> [PROMPT]: Pick each line containing "filtered" out of the records.
= Beginning of Section =
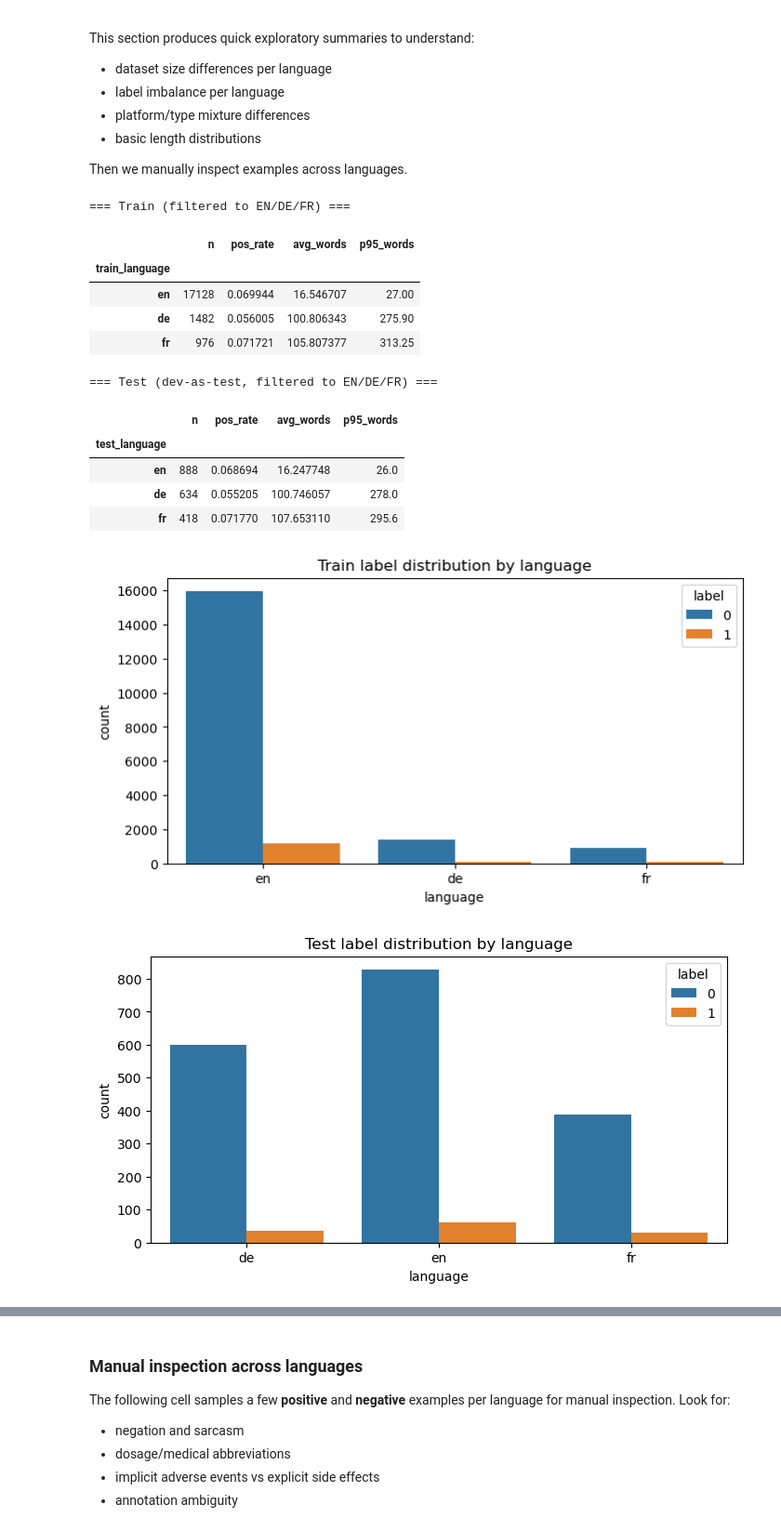
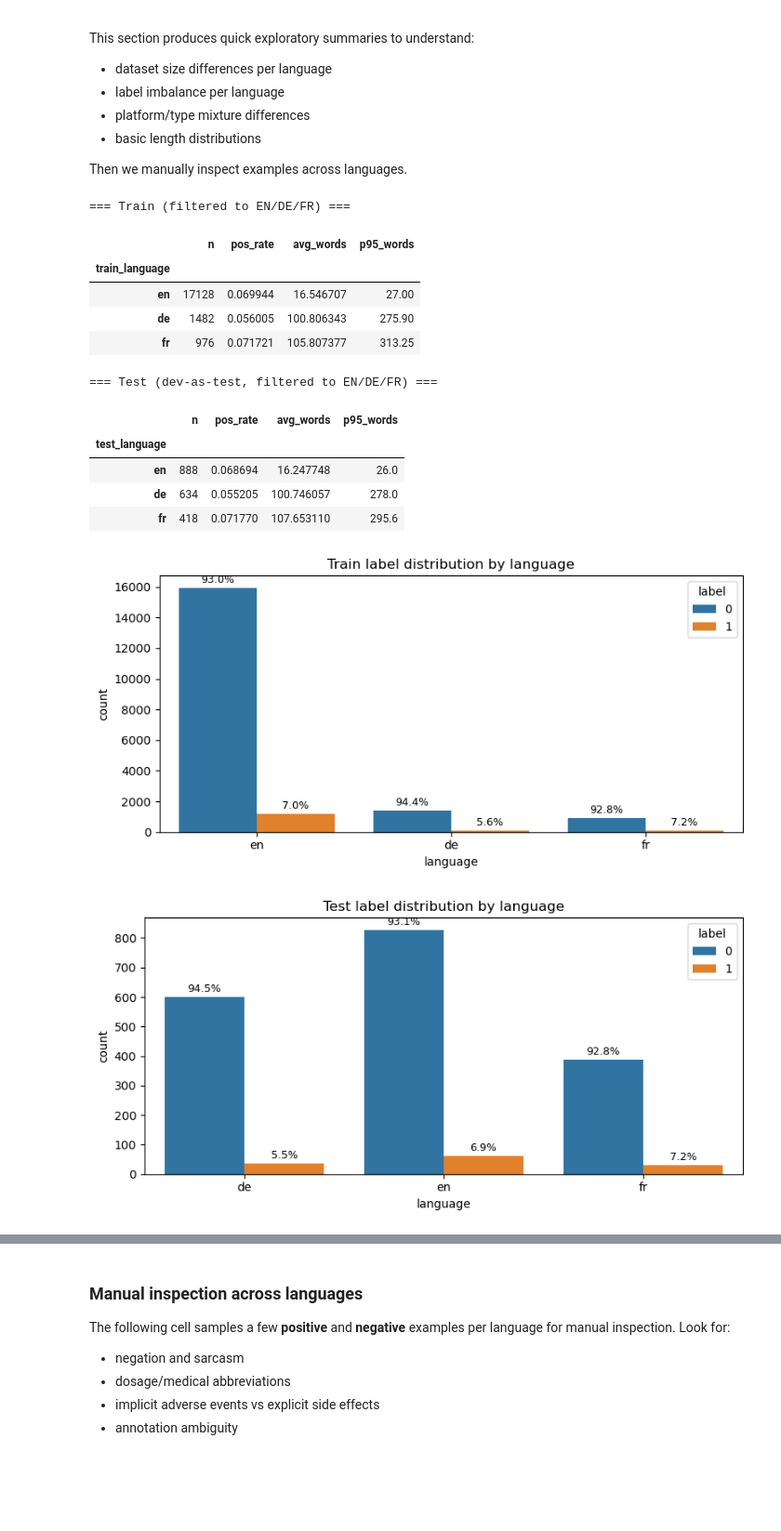
Before and after one commit to atomicsulfate/smm4h-26-task1, a Jupyter notebook: smm4h2026_task1_multilingual_ade.ipynb, the cells around one changed output, grey strips where cells are left out. Shown at 93% size. Cells and saved outputs as stored; diff of their text form; code cells hidden in the pictures; blank space fills up the shorter version.

```diff
--- a/smm4h2026_task1_multilingual_ade.ipynb
+++ b/smm4h2026_task1_multilingual_ade.ipynb
@@ -350,46 +353,79 @@ display(describe_split(train_df, "train"))
 print("=== Test (dev-as-test, filtered to EN/DE/FR) ===")
 display(describe_split(test_df, "test"))
 
+
+def _label_dist_plot(df: pd.DataFrame, title: str):
+    """Bar plot of label counts per language with percentage annotations."""
+    fig, ax = plt.subplots(figsize=(8, 4))
+    sns.countplot(data=df, x="language", hue="label", ax=ax)
+    ax.set_title(title)
+
+    # Compute totals per language for percentage calculation
+    lang_totals = df["language"].value_counts().to_dict()
+
+    for container in ax.containers:
+        for bar in container:
+            count = int(bar.get_height())
+            if count == 0:
+                continue
+            # Identify the language for this bar from its x position
+            tick_idx = round(bar.get_x() + bar.get_width() / 2)
+            lang = ax.get_xticklabels()[tick_idx].get_text() if tick_idx < len(ax.get_xticklabels()) else None
+            # Fall back: match bar centre to tick positions
+            if lang is None or lang not in lang_totals:
+                xticks = ax.get_xticks()
+                centre = bar.get_x() + bar.get_width() / 2
+                closest = int(np.argmin(np.abs(np.array(xticks) - centre)))
+                lang = ax.get_xticklabels()[closest].get_text()
+            pct = 100 * count / lang_totals.get(lang, count)
+            ax.text(
+                bar.get_x() + bar.get_width() / 2,
+                bar.get_height() + ax.get_ylim()[1] * 0.01,
+                f"{pct:.1f}%",
+                ha="center", va="bottom", fontsize=9,
+            )
+
+    plt.tight_layout()
+    plt.show()
+
+
 # Label distribution plots
-plt.figure(figsize=(8, 4))
-sns.countplot(data=train_df[train_df["language"].isin(TRAIN_LANGS + [ZERO_SHOT_LANG])], x="language", hue="label")
-plt.title("Train label distribution by language")
-plt.show()
-
-plt.figure(figsize=(8, 4))
-sns.countplot(data=test_df, x="language", hue="label")
-plt.title("Test label distribution by language")
-plt.show()
+_label_dist_plot(
+    train_df[train_df["language"].isin(TRAIN_LANGS + [ZERO_SHOT_LANG])],
+    "Train label distribution by language",
+)
+_label_dist_plot(test_df, "Test label distribution by language")
+_label_dist_plot(val_en_de, "Validation label distribution by language")
 
 # Type mix
 plt.figure(figsize=(10, 4))
 plot_df = train_df[train_df["language"].isin(TRAIN_LANGS + [ZERO_SHOT_LANG])]
 order = plot_df["type"].value_counts().head(8).index
 sns.countplot(data=plot_df[plot_df["type"].isin(order)], y="type", hue="language")
 plt.title("Top text types in train (EN/DE/FR)")
 plt.tight_layout()
 plt.show()
 
 # Length distributions
 plt.figure(figsize=(10, 4))
 plot_df = train_df[train_df["language"].isin(TRAIN_LANGS + [ZERO_SHOT_LANG])].copy()
 plot_df["len_words"] = plot_df["text"].astype(str).str.split().map(len)
 sns.histplot(data=plot_df, x="len_words", hue="language", bins=60, element="step", stat="density", common_norm=False)
 plt.xlim(0, 200)
 plt.title("Word length distribution (train)")
 plt.show()
 # %% [output]
 === Train (filtered to EN/DE/FR) ===
 |  | n | pos_rate | avg_words | p95_words |
 | train_language |  |  |  |  |
 | en | 17128 | 0.069944 | 16.546707 | 27.00 |
 | de | 1482 | 0.056005 | 100.806343 | 275.90 |
 | fr | 976 | 0.071721 | 105.807377 | 313.25 |
 === Test (dev-as-test, filtered to EN/DE/FR) ===
 |  | n | pos_rate | avg_words | p95_words |
 | test_language |  |  |  |  |
 | en | 888 | 0.068694 | 16.247748 | 26.0 |
 | de | 634 | 0.055205 | 100.746057 | 278.0 |
 | fr | 418 | 0.071770 | 107.653110 | 295.6 |
-[figure, old version]
+[figure, new version]
-[figure, old version]
+[figure, new version]
```
Also changed, not shown: parts of 9 cells of this notebook, 1 other file.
= End of Section =
> [RESULT FOR THIS EXERCISE]:
 print("=== Test (dev-as-test, filtered to EN/DE/FR) ===")
 === Train (filtered to EN/DE/FR) ===
 === Test (dev-as-test, filtered to EN/DE/FR) ===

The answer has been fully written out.